▶ Exercise instructions
Please retype the whole listing so that it matches the original exactly.

▶ Data listing

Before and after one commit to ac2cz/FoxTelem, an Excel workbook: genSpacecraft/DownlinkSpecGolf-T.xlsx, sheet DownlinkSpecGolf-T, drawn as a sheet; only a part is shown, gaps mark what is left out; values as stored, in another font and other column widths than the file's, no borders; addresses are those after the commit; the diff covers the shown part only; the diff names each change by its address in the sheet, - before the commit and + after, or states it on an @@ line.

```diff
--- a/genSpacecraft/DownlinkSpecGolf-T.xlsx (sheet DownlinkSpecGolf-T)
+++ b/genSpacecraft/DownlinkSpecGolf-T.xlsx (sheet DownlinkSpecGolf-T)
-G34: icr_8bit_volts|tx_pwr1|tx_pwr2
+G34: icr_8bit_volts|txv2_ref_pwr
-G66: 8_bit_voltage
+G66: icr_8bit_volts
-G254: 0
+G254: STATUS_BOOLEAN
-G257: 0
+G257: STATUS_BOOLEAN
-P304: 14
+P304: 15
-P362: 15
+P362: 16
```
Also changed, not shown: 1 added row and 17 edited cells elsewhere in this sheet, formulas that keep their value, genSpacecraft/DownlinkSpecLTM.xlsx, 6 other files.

▶ Task answer
Before and after one commit to ac2cz/FoxTelem, an Excel workbook: genSpacecraft/DownlinkSpecGolf-T.xlsx, sheet DownlinkSpecGolf-T, drawn as a sheet; only a part is shown, gaps mark what is left out; values as stored, in another font and other column widths than the file's, no borders; addresses are those after the commit; the diff covers the shown part only; the diff names each change by its address in the sheet, - before the commit and + after, or states it on an @@ line.

```diff
--- a/genSpacecraft/DownlinkSpecGolf-T.xlsx (sheet DownlinkSpecGolf-T)
+++ b/genSpacecraft/DownlinkSpecGolf-T.xlsx (sheet DownlinkSpecGolf-T)
-G34: icr_8bit_volts|tx_pwr1|tx_pwr2
+G34: icr_8bit_volts|txv2_ref_pwr
-G66: 8_bit_voltage
+G66: icr_8bit_volts
-G254: 0
+G254: STATUS_BOOLEAN
-G257: 0
+G257: STATUS_BOOLEAN
-P304: 14
+P304: 15
-P362: 15
+P362: 16
```
Also changed, not shown: 1 added row and 17 edited cells elsewhere in this sheet, formulas that keep their value, genSpacecraft/DownlinkSpecLTM.xlsx, 6 other files.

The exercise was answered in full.